Exercise » In the data below, which lines hold "None"? Copy every one.

[Version difference data]
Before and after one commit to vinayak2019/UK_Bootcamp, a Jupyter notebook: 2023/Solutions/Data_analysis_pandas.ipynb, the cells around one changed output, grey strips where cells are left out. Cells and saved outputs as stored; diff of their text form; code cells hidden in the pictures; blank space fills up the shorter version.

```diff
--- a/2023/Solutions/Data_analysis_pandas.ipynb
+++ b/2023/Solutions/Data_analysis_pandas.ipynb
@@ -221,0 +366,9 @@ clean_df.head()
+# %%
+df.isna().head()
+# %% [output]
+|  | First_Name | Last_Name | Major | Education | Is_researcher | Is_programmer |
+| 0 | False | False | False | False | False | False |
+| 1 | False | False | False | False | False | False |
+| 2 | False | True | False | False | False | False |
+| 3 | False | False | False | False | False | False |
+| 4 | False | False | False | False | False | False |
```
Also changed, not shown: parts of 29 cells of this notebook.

==

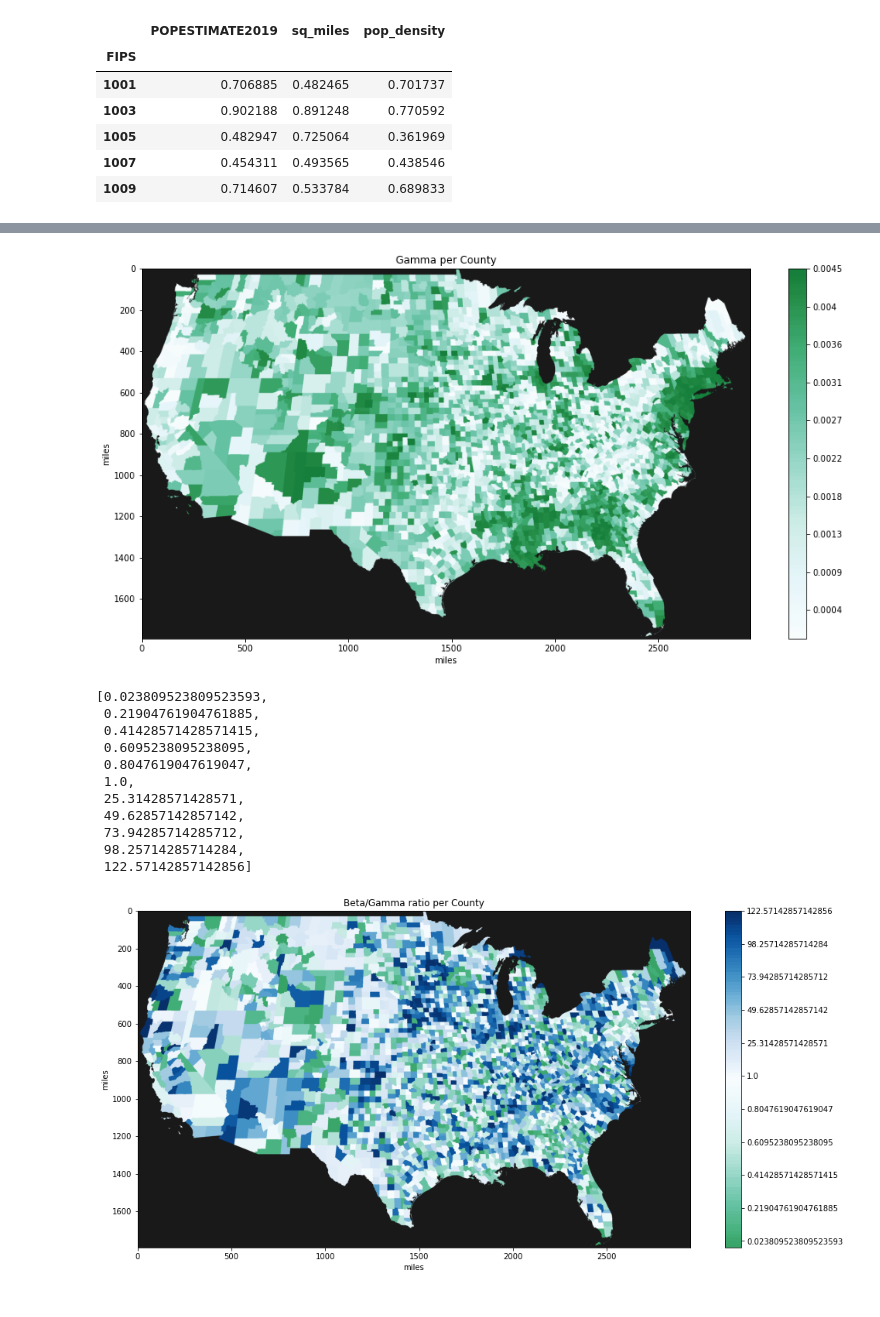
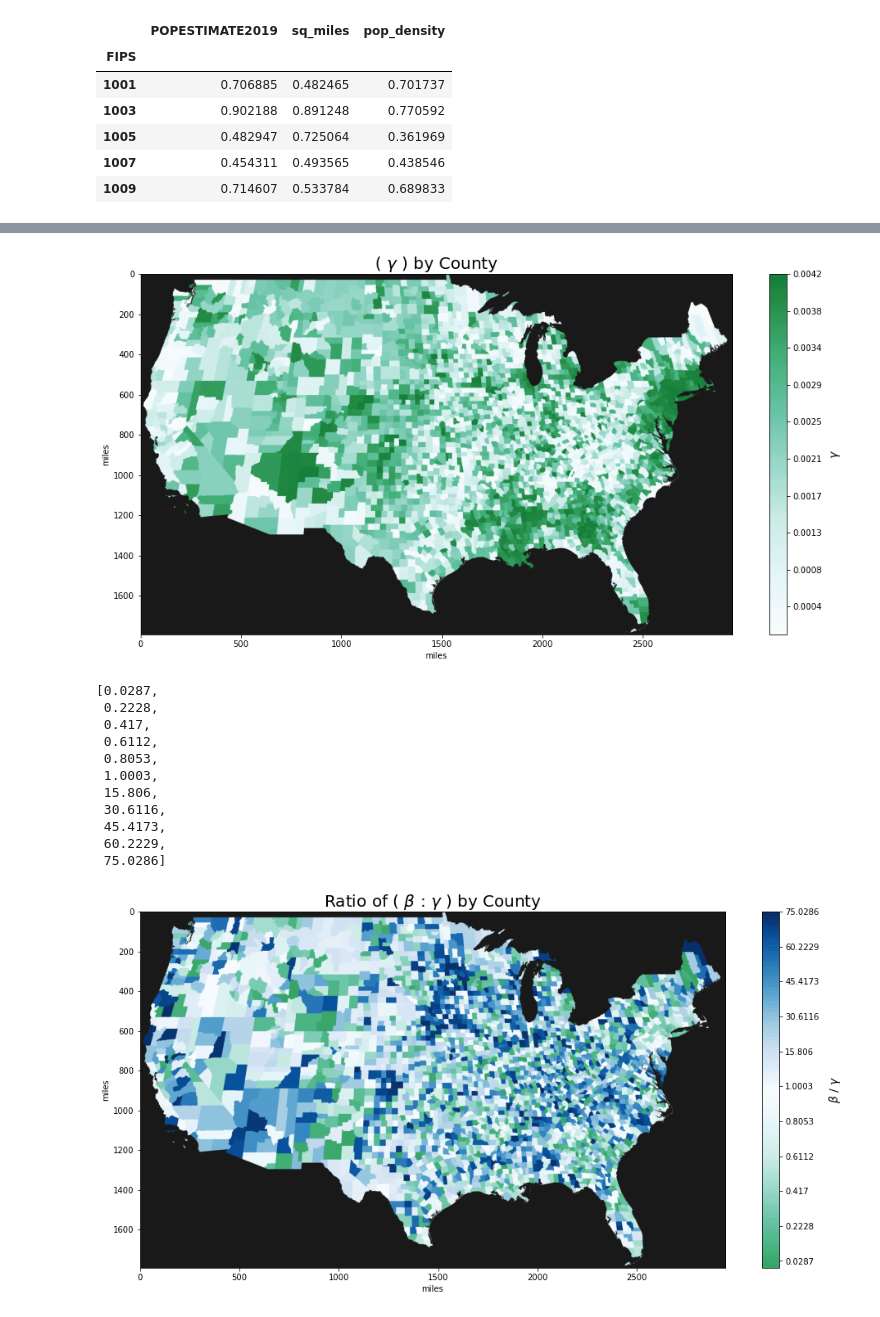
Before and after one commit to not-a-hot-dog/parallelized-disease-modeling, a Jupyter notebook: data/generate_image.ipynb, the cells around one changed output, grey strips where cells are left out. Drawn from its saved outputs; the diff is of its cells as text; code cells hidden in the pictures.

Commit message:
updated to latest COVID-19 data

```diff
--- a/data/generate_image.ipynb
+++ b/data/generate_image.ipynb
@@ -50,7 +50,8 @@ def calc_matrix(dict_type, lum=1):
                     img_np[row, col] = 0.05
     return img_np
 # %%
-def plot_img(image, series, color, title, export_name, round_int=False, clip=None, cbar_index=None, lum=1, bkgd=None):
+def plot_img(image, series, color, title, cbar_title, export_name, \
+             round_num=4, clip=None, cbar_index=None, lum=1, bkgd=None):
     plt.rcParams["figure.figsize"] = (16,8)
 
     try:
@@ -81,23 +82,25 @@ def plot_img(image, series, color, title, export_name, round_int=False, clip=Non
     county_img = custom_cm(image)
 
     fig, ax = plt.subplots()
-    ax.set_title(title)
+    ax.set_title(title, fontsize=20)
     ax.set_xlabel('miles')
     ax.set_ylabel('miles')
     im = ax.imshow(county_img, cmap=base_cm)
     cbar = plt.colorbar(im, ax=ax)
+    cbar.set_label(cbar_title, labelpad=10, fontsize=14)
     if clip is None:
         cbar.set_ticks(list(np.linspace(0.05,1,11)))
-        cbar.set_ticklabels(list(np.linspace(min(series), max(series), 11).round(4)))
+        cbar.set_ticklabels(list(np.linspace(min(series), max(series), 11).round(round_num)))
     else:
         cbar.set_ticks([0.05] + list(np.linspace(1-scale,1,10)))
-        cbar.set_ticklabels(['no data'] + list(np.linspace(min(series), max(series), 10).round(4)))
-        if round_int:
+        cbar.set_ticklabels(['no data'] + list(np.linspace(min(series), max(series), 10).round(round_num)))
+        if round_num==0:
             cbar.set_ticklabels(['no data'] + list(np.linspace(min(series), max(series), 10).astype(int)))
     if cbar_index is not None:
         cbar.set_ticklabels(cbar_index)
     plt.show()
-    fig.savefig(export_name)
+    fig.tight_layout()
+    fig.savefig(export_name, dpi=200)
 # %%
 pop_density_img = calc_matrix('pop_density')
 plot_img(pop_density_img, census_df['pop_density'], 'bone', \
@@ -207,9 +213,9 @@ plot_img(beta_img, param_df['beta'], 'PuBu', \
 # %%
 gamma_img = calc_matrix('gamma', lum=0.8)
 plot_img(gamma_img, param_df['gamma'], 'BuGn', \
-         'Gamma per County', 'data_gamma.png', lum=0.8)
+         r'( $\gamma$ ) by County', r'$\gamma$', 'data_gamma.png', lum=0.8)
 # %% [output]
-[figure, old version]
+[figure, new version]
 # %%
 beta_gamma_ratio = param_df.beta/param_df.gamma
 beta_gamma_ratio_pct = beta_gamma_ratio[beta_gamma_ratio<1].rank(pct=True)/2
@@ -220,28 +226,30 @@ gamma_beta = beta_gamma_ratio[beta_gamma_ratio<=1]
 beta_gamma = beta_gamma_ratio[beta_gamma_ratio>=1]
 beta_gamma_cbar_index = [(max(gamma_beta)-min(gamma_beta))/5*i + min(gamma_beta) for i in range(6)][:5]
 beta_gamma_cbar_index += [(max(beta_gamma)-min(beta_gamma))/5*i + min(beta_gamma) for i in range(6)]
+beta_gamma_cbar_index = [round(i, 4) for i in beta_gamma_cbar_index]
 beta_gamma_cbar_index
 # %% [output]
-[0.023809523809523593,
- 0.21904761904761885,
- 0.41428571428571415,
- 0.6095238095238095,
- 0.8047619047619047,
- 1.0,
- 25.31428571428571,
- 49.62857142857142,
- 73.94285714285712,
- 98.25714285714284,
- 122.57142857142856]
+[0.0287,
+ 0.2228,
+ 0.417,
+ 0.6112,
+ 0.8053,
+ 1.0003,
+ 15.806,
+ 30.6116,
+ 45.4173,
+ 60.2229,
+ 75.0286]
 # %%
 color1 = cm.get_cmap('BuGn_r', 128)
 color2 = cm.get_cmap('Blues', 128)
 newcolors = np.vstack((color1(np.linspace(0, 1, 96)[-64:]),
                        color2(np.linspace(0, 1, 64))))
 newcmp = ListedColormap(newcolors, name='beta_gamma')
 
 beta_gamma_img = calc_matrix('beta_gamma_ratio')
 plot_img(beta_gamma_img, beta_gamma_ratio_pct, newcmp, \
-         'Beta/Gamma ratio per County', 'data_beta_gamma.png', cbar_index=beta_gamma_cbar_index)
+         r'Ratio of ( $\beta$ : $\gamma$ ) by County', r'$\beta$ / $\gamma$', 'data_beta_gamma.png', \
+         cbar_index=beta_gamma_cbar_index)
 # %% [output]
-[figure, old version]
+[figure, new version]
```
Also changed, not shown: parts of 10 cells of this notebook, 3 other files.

Result of the task »
-def plot_img(image, series, color, title, export_name, round_int=False, clip=None, cbar_index=None, lum=1, bkgd=None):
+             round_num=4, clip=None, cbar_index=None, lum=1, bkgd=None):
     if clip is None:
     if cbar_index is not None:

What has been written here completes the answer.